The Gore District council is hoping to deter non-residents from disposing of green waste at the Gore transfer station.
This is one reason why changes are being considered.
At a council meeting last month councillors voted to have the council’s waste management working party look at introducing some charges.
The party comprised councillors Richard McPhail, Bret Highsted and Cliff Bolger.
Cr McPhail said it was a good idea to look into charging for non-residential green waste.
“There’s commercial users that are coming in and dumping large amounts,” Cr McPhail said.
“I think there’s probably some merit in keeping green waste for the domestic user.”
A report tabled during the meeting by facilities administration officer Neil Mair stated that although green waste was no longer weighed, a considerable increase in volume was visible since disposal charges were removed in May 2020.
The report recommended that the council consider charging for green waste disposal apart from domestic trailer loads from ratepayers.
Reasons for the increase included “green waste [allegedly] being brought in from outside the Gore District and commercial operators no longer using previously established private dumps”.
The size of loads was also an issue.
“Since free dumping of green waste was introduced, the volume delivered to the transfer station has increased considerably, including several truckloads of a full macrocarpa hedge and some full-size trees,” the report said.

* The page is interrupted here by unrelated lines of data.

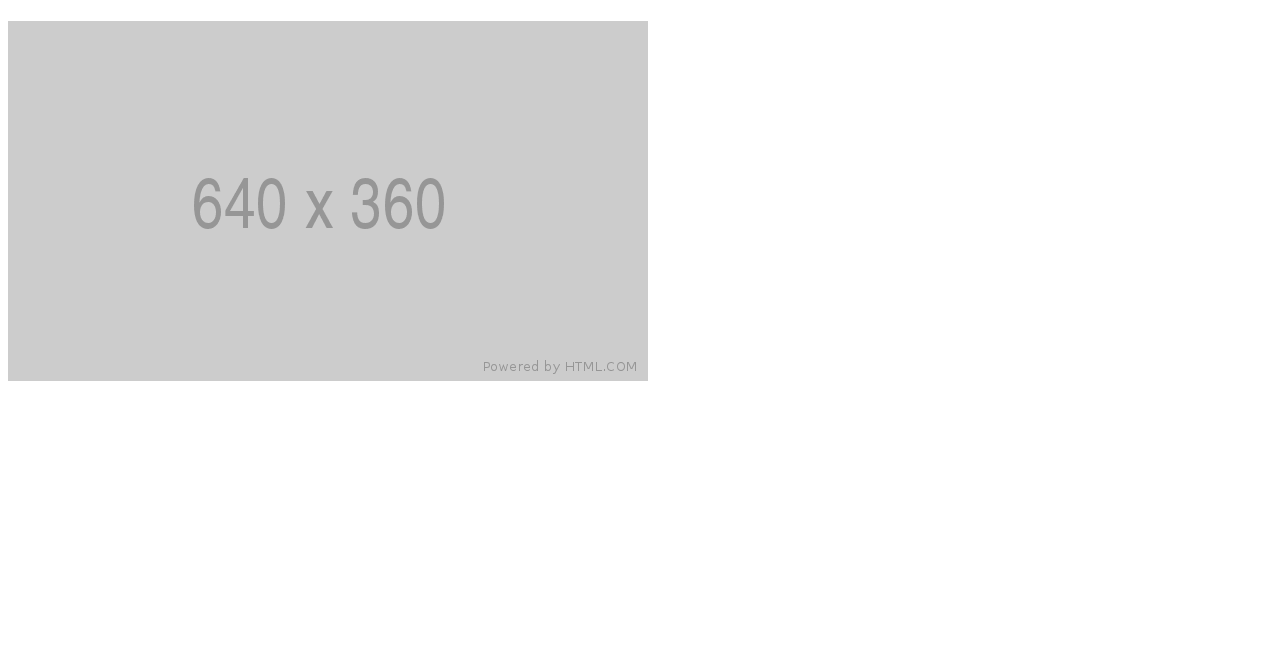
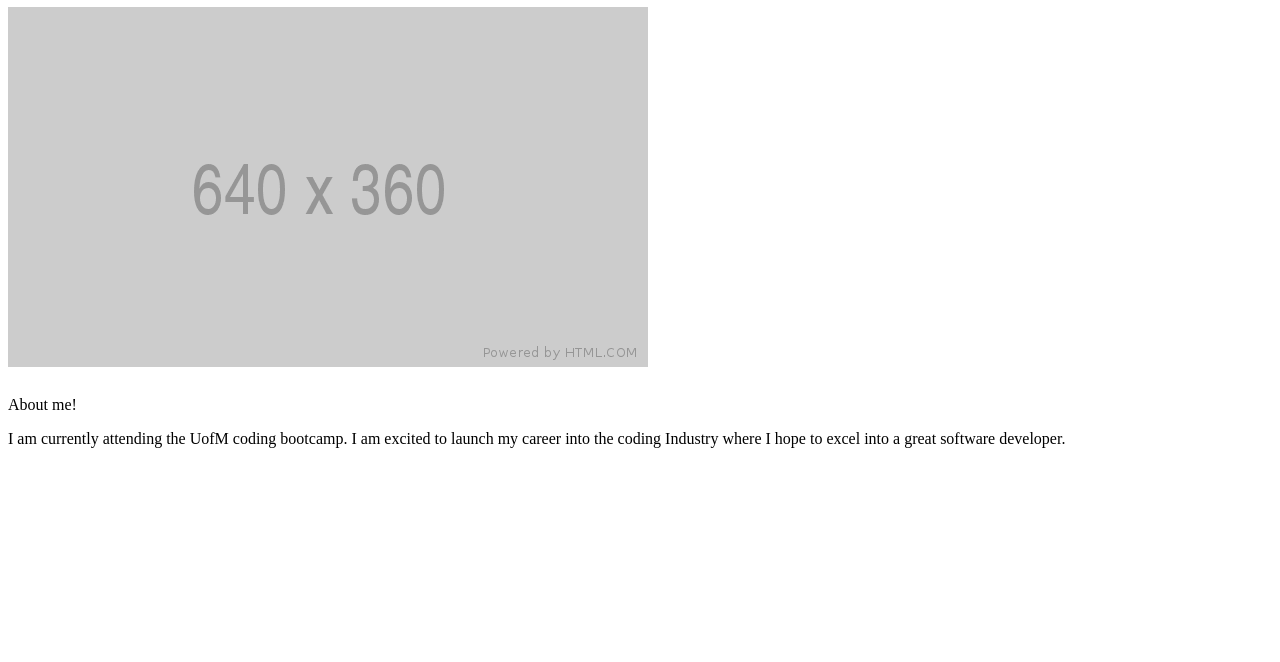
Before and after one commit to Skruphold/Personal-portfolio-H2, a plain HTML site: page index.html in a window 1280 px wide. Shown: the part 138-800 px from the top of the page. Drawn offline with Linux system fonts and the light colour scheme.

Commit message:
second commit

```diff
--- a/index.html
+++ b/index.html
@@ -5,13 +5,26 @@
     <meta http-equiv="X-UA-Compatible" content="IE=edge">
     <meta name="viewport" content="width=device-width, initial-scale=1.0">
     <title>Hunter's Personal Portfolio</title>
+    <link rel="resetsheet" href="reset.css" />
     <link rel="stylesheet" href="Styles.css" />
 </head>
 <body>
     <header>Hunter Coleman</header>
-    <h1>About Me Works Contact Me Resume</h1>
-    <h2 class="Cool-subtitle">
+    <header1>About Me Works Contact Me Resume</header1>
+    <h1 class="Cool-subtitle">
         <P>Hunter's Beast Portfolio</P>
         <img src="assets/placeholder.png" alt="placeholder">
+    </h1>
+
+    <main>About me!
+        <p>I am currently attending the UofM coding bootcamp. I am excited to launch my career into the coding Industry
+            where I hope to excel into a great software developer.
+        </p>
+    </main>
+
+    <section>
+
+
+
 </body>
 </html>
--- /dev/null
+++ b/reset.css
@@ -0,0 +1,41 @@
+* {
+    margin: 0;
+    padding: 0;
+    box-sizing: border-box;
+  }
+
+  html {
+    height: 100%;
+  }
+
+  body {
+    min-height: 100%;
+    line-height: 1;
+    font-family: sans-serif;
+  }
+
+  h1,
+  h2,
+  h3,
+  h4,
+  h5,
+  h6 {
+    font-size: 100%;
+  }
+
+  input,
+  select,
+  option,
+  optgroup,
+  textarea,
+  button,
+  pre,
+  code {
+    font-size: 100%;
+    font-family: inherit;
+  }
+
+  ol,
+  ul {
+    list-style: none;
+  }
```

During the meeting councillors also voted to spend $12,614 to install pads and an access track at the transfer station, and $25,000 to cover groundwork, ground cover and drainage costs.